** SOURCE INFORMATION follows **
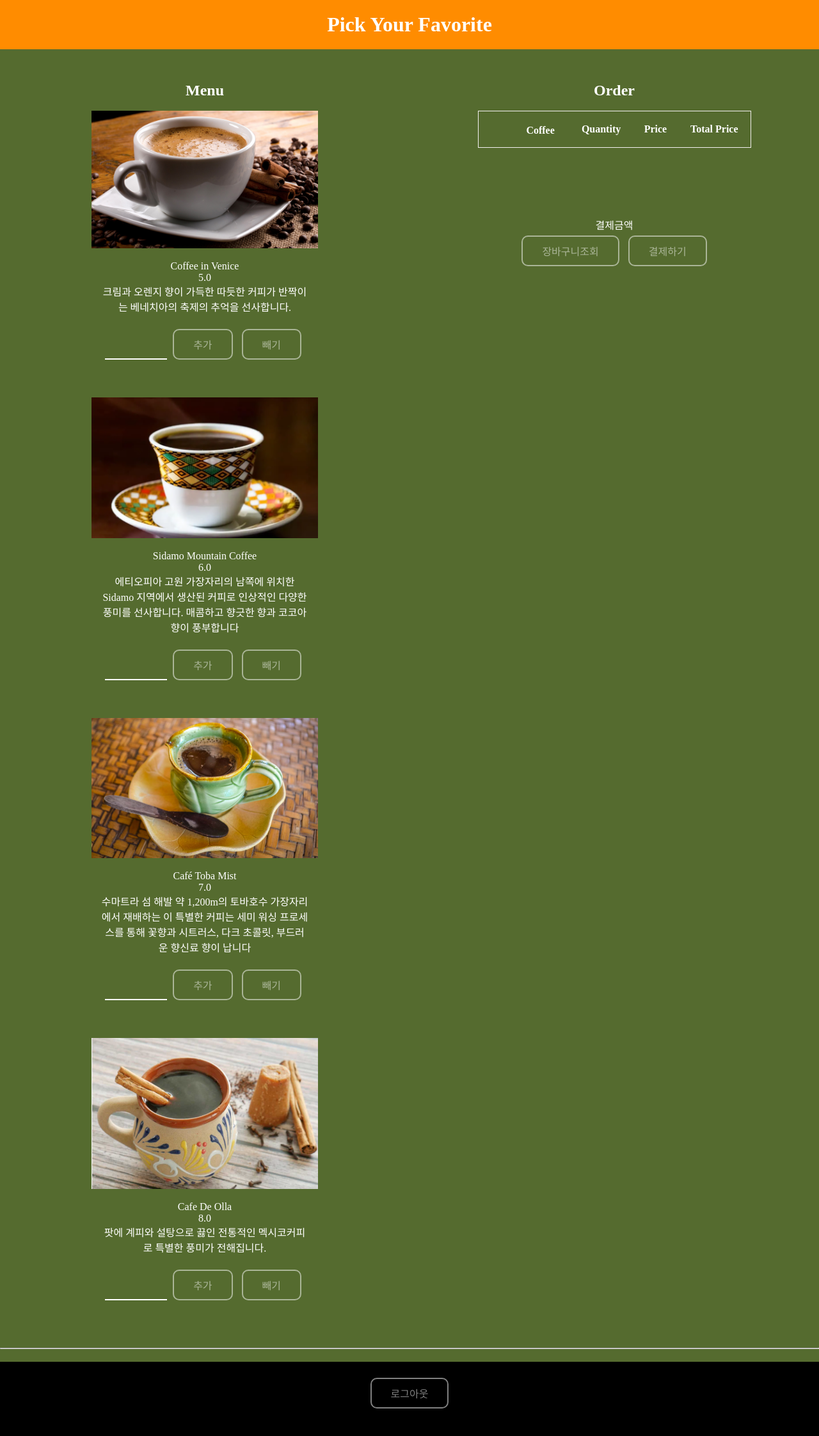
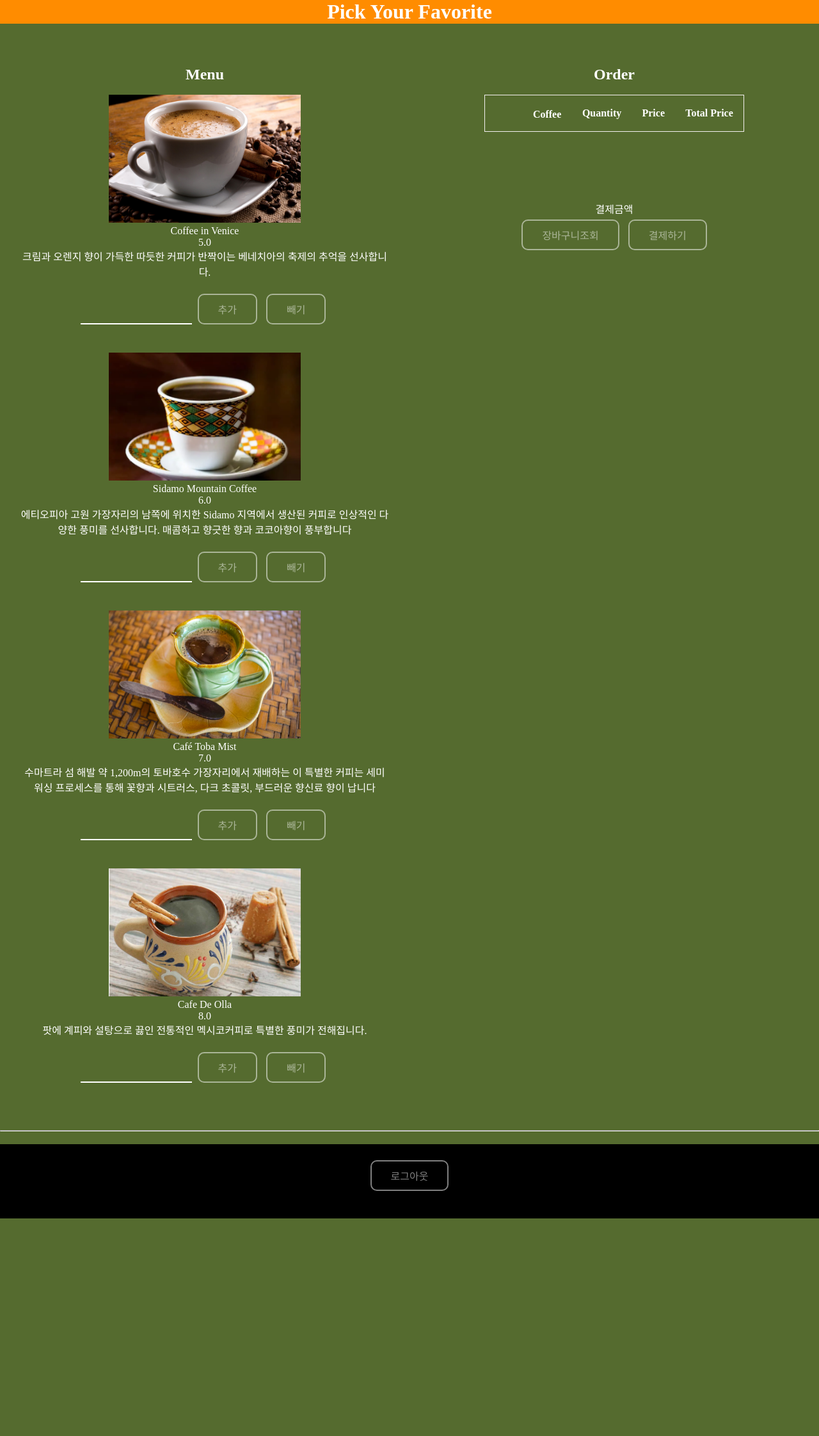
Before and after one commit to Henry-choi426/TeamProject01, a Flask app: page /menupage in a window 1280 px wide. Shown: the whole page at 64% size. After the commit the page ends 1904 px from the top, so only its background shows below. Run offline with Flask 2, Linux system fonts and the light colour scheme; lists and menus that the app fills with data are empty.

Commit message:
Update 03.menuSelect.html

```diff
--- a/templates/03.menuSelect.html
+++ b/templates/03.menuSelect.html
@@ -9,120 +9,6 @@
 
   <link rel="stylesheet" href="{{url_for('static', filename='css/style.css')}}">
   <script src="{{url_for('static', filename='js/script.js')}}"></script>
-
-
-  <style>
-    * {
-      box-sizing: border-box;
-    }
-
-    body {
-      margin: 0;
-    }
-
-    /* Style the header */
-    .header {
-      padding: 20px;
-      text-align: center;
-    }
-
-
-    /* Create three equal columns that floats next to each other */
-    .column {
-      float: left;
-      width: 50%;
-      padding: 15px;
-      text-align: center;
-    }
-
-    /* Clear floats after the columns */
-    .row:after {
-      content: "";
-      display: table;
-      clear: both;
-    }
-
-    /* Responsive layout - makes the three columns stack on top of each other instead of next to each other */
-    @media screen and (max-width:600px) {
-      .column {
-        width: 100%;
-      }
-    }
-
-    /* Footer */
-    .footer {
-      padding: 20px;
-      text-align: center;
-      margin-top: 20px;
-    }
-
-
-    table {
-      border-collapse: collapse;
-      border-spacing: 0;
-      width: 70%;
-      border: 1px solid rgb(243, 240, 240);
-      text-align: center;
-      margin: auto;
-    }
-
-    th,
-    td {
-      text-align: center;
-      padding: 16px;
-    }
-
-    th:first-child,
-    td:first-child {
-      text-align: left
-    }
-
-    tr:nth-child(even) {
-      background-color: #f2f2f2
-    }
-
-    .fa-Price {
-      color: rgb(15, 15, 15);
-    }
-
-    .fa-Quant {
-      color: rgb(12, 1, 1);
-    }
-
-    .fa-Total {
-      color: rgb(235, 16, 34);
-    }
-
-
-    div.gallery img {
-      width: 100%;
-      height: auto;
-    }
-
-    div.desc {
-      padding: 15px;
-      text-align: center;
-    }
-
-    .responsive {
-      padding: 0 6px;
-      width: 60%;
-      margin: auto;
-    }
-
-    @media only screen and (max-width: 700px) {
-      .responsive {
-        width: 49.99999%;
-        margin: 6px 0;
-      }
-    }
-
-    @media only screen and (max-width: 500px) {
-      .responsive {
-        width: 100%;
-      }
-    }
-  </style>
 
 </head>
 
```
** End of SOURCE INFORMATION **
YOUR INSTRUCTIONS
Which lines above hold the string "margin"? Please copy all of them.

ANSWER BOX
-      margin: 0;
-      margin-top: 20px;
-      margin: auto;
-      margin: auto;
-        margin: 6px 0;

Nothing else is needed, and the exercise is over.